What you have to do >> Copy the records below word for word, leaving out nothing.

Records provided >>
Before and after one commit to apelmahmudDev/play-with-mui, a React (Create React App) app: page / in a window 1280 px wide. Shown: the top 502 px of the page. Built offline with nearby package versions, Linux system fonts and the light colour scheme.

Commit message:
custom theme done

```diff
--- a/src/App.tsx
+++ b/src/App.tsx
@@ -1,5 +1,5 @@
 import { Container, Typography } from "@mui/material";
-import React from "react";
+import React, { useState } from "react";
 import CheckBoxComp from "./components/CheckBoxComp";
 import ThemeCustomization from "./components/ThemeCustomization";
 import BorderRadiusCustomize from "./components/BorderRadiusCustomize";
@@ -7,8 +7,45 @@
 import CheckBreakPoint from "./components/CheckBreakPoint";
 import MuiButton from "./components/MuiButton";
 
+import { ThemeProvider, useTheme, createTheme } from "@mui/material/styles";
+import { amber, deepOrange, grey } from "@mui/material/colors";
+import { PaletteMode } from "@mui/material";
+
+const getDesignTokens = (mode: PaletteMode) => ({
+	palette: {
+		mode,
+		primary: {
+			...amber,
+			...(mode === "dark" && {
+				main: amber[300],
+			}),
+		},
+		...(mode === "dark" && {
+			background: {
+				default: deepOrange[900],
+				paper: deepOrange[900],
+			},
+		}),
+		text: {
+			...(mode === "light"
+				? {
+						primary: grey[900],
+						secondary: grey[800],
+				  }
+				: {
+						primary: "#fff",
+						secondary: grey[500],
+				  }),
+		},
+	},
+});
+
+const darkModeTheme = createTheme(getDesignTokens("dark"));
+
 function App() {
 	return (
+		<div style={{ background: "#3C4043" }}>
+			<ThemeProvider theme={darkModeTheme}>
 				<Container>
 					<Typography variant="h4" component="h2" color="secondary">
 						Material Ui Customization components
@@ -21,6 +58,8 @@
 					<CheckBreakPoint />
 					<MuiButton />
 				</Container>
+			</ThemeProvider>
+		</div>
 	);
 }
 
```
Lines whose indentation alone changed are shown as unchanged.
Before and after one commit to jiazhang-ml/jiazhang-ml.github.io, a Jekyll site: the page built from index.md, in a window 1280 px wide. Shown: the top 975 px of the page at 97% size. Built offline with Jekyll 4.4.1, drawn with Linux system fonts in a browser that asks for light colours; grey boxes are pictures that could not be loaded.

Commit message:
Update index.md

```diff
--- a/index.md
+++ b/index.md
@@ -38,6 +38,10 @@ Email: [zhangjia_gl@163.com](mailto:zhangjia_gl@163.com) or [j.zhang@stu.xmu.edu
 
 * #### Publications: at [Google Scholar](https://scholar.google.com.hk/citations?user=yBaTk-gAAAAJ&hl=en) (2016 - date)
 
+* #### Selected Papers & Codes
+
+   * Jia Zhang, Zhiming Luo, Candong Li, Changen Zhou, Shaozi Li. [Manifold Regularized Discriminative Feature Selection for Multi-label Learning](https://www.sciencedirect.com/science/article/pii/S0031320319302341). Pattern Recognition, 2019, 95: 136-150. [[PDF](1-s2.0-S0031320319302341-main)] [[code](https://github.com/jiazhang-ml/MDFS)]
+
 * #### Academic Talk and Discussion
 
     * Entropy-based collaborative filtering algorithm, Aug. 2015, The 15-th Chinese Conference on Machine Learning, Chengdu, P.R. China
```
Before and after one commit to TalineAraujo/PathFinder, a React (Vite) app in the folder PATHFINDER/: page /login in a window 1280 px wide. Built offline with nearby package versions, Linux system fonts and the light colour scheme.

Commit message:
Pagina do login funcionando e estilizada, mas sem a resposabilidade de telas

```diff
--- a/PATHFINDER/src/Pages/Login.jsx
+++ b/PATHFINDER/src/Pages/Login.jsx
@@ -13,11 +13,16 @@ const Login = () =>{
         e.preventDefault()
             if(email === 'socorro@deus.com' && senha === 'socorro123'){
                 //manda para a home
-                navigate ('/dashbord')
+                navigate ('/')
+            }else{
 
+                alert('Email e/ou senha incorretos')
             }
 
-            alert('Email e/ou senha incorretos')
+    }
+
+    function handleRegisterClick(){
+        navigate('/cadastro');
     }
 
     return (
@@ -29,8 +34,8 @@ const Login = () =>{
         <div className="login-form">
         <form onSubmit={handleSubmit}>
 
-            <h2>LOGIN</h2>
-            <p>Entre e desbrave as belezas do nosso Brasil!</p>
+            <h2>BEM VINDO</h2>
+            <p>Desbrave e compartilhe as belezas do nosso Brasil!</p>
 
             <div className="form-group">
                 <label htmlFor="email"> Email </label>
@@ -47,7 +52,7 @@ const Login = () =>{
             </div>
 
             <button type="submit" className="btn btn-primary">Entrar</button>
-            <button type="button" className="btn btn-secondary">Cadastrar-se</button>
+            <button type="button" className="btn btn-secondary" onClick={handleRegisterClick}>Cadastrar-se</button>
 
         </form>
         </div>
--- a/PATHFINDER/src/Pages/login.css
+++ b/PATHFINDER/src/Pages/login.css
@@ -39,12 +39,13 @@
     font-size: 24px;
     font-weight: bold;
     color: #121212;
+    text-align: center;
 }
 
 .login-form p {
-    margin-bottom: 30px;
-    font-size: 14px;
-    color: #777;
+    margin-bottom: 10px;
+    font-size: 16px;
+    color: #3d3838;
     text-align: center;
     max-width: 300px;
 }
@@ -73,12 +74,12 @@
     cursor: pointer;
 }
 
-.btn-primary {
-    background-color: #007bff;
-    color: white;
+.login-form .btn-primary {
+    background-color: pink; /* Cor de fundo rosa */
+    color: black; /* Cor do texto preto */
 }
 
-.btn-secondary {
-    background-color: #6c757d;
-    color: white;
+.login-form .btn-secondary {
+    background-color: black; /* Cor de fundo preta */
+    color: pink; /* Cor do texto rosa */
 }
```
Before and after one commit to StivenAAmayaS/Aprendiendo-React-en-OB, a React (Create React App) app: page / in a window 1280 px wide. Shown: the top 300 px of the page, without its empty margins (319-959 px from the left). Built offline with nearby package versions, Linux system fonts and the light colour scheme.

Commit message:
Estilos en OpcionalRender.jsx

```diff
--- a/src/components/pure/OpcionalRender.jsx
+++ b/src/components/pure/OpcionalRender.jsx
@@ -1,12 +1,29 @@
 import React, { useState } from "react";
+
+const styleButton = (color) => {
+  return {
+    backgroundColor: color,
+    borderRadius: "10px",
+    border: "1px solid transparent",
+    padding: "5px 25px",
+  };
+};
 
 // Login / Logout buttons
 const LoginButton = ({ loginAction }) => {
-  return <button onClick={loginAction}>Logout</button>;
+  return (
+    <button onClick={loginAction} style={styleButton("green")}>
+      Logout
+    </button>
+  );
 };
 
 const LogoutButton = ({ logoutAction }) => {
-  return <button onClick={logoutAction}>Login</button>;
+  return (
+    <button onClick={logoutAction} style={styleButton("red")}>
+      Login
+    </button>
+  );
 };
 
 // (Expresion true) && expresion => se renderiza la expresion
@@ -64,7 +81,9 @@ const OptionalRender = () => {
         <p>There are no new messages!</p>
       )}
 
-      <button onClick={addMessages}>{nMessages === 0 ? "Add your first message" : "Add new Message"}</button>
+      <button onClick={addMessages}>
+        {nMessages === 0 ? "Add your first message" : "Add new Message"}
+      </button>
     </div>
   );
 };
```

Task output >>
Before and after one commit to apelmahmudDev/play-with-mui, a React (Create React App) app: page / in a window 1280 px wide. Shown: the top 502 px of the page. Built offline with nearby package versions, Linux system fonts and the light colour scheme.

Commit message:
custom theme done

```diff
--- a/src/App.tsx
+++ b/src/App.tsx
@@ -1,5 +1,5 @@
 import { Container, Typography } from "@mui/material";
-import React from "react";
+import React, { useState } from "react";
 import CheckBoxComp from "./components/CheckBoxComp";
 import ThemeCustomization from "./components/ThemeCustomization";
 import BorderRadiusCustomize from "./components/BorderRadiusCustomize";
@@ -7,8 +7,45 @@
 import CheckBreakPoint from "./components/CheckBreakPoint";
 import MuiButton from "./components/MuiButton";
 
+import { ThemeProvider, useTheme, createTheme } from "@mui/material/styles";
+import { amber, deepOrange, grey } from "@mui/material/colors";
+import { PaletteMode } from "@mui/material";
+
+const getDesignTokens = (mode: PaletteMode) => ({
+	palette: {
+		mode,
+		primary: {
+			...amber,
+			...(mode === "dark" && {
+				main: amber[300],
+			}),
+		},
+		...(mode === "dark" && {
+			background: {
+				default: deepOrange[900],
+				paper: deepOrange[900],
+			},
+		}),
+		text: {
+			...(mode === "light"
+				? {
+						primary: grey[900],
+						secondary: grey[800],
+				  }
+				: {
+						primary: "#fff",
+						secondary: grey[500],
+				  }),
+		},
+	},
+});
+
+const darkModeTheme = createTheme(getDesignTokens("dark"));
+
 function App() {
 	return (
+		<div style={{ background: "#3C4043" }}>
+			<ThemeProvider theme={darkModeTheme}>
 				<Container>
 					<Typography variant="h4" component="h2" color="secondary">
 						Material Ui Customization components
@@ -21,6 +58,8 @@
 					<CheckBreakPoint />
 					<MuiButton />
 				</Container>
+			</ThemeProvider>
+		</div>
 	);
 }
 
```
Lines whose indentation alone changed are shown as unchanged.
Before and after one commit to jiazhang-ml/jiazhang-ml.github.io, a Jekyll site: the page built from index.md, in a window 1280 px wide. Shown: the top 975 px of the page at 97% size. Built offline with Jekyll 4.4.1, drawn with Linux system fonts in a browser that asks for light colours; grey boxes are pictures that could not be loaded.

Commit message:
Update index.md

```diff
--- a/index.md
+++ b/index.md
@@ -38,6 +38,10 @@ Email: [zhangjia_gl@163.com](mailto:zhangjia_gl@163.com) or [j.zhang@stu.xmu.edu
 
 * #### Publications: at [Google Scholar](https://scholar.google.com.hk/citations?user=yBaTk-gAAAAJ&hl=en) (2016 - date)
 
+* #### Selected Papers & Codes
+
+   * Jia Zhang, Zhiming Luo, Candong Li, Changen Zhou, Shaozi Li. [Manifold Regularized Discriminative Feature Selection for Multi-label Learning](https://www.sciencedirect.com/science/article/pii/S0031320319302341). Pattern Recognition, 2019, 95: 136-150. [[PDF](1-s2.0-S0031320319302341-main)] [[code](https://github.com/jiazhang-ml/MDFS)]
+
 * #### Academic Talk and Discussion
 
     * Entropy-based collaborative filtering algorithm, Aug. 2015, The 15-th Chinese Conference on Machine Learning, Chengdu, P.R. China
```
Before and after one commit to TalineAraujo/PathFinder, a React (Vite) app in the folder PATHFINDER/: page /login in a window 1280 px wide. Built offline with nearby package versions, Linux system fonts and the light colour scheme.

Commit message:
Pagina do login funcionando e estilizada, mas sem a resposabilidade de telas

```diff
--- a/PATHFINDER/src/Pages/Login.jsx
+++ b/PATHFINDER/src/Pages/Login.jsx
@@ -13,11 +13,16 @@ const Login = () =>{
         e.preventDefault()
             if(email === 'socorro@deus.com' && senha === 'socorro123'){
                 //manda para a home
-                navigate ('/dashbord')
+                navigate ('/')
+            }else{
 
+                alert('Email e/ou senha incorretos')
             }
 
-            alert('Email e/ou senha incorretos')
+    }
+
+    function handleRegisterClick(){
+        navigate('/cadastro');
     }
 
     return (
@@ -29,8 +34,8 @@ const Login = () =>{
         <div className="login-form">
         <form onSubmit={handleSubmit}>
 
-            <h2>LOGIN</h2>
-            <p>Entre e desbrave as belezas do nosso Brasil!</p>
+            <h2>BEM VINDO</h2>
+            <p>Desbrave e compartilhe as belezas do nosso Brasil!</p>
 
             <div className="form-group">
                 <label htmlFor="email"> Email </label>
@@ -47,7 +52,7 @@ const Login = () =>{
             </div>
 
             <button type="submit" className="btn btn-primary">Entrar</button>
-            <button type="button" className="btn btn-secondary">Cadastrar-se</button>
+            <button type="button" className="btn btn-secondary" onClick={handleRegisterClick}>Cadastrar-se</button>
 
         </form>
         </div>
--- a/PATHFINDER/src/Pages/login.css
+++ b/PATHFINDER/src/Pages/login.css
@@ -39,12 +39,13 @@
     font-size: 24px;
     font-weight: bold;
     color: #121212;
+    text-align: center;
 }
 
 .login-form p {
-    margin-bottom: 30px;
-    font-size: 14px;
-    color: #777;
+    margin-bottom: 10px;
+    font-size: 16px;
+    color: #3d3838;
     text-align: center;
     max-width: 300px;
 }
@@ -73,12 +74,12 @@
     cursor: pointer;
 }
 
-.btn-primary {
-    background-color: #007bff;
-    color: white;
+.login-form .btn-primary {
+    background-color: pink; /* Cor de fundo rosa */
+    color: black; /* Cor do texto preto */
 }
 
-.btn-secondary {
-    background-color: #6c757d;
-    color: white;
+.login-form .btn-secondary {
+    background-color: black; /* Cor de fundo preta */
+    color: pink; /* Cor do texto rosa */
 }
```
Before and after one commit to StivenAAmayaS/Aprendiendo-React-en-OB, a React (Create React App) app: page / in a window 1280 px wide. Shown: the top 300 px of the page, without its empty margins (319-959 px from the left). Built offline with nearby package versions, Linux system fonts and the light colour scheme.

Commit message:
Estilos en OpcionalRender.jsx

```diff
--- a/src/components/pure/OpcionalRender.jsx
+++ b/src/components/pure/OpcionalRender.jsx
@@ -1,12 +1,29 @@
 import React, { useState } from "react";
+
+const styleButton = (color) => {
+  return {
+    backgroundColor: color,
+    borderRadius: "10px",
+    border: "1px solid transparent",
+    padding: "5px 25px",
+  };
+};
 
 // Login / Logout buttons
 const LoginButton = ({ loginAction }) => {
-  return <button onClick={loginAction}>Logout</button>;
+  return (
+    <button onClick={loginAction} style={styleButton("green")}>
+      Logout
+    </button>
+  );
 };
 
 const LogoutButton = ({ logoutAction }) => {
-  return <button onClick={logoutAction}>Login</button>;
+  return (
+    <button onClick={logoutAction} style={styleButton("red")}>
+      Login
+    </button>
+  );
 };
 
 // (Expresion true) && expresion => se renderiza la expresion
@@ -64,7 +81,9 @@ const OptionalRender = () => {
         <p>There are no new messages!</p>
       )}
 
-      <button onClick={addMessages}>{nMessages === 0 ? "Add your first message" : "Add new Message"}</button>
+      <button onClick={addMessages}>
+        {nMessages === 0 ? "Add your first message" : "Add new Message"}
+      </button>
     </div>
   );
 };
```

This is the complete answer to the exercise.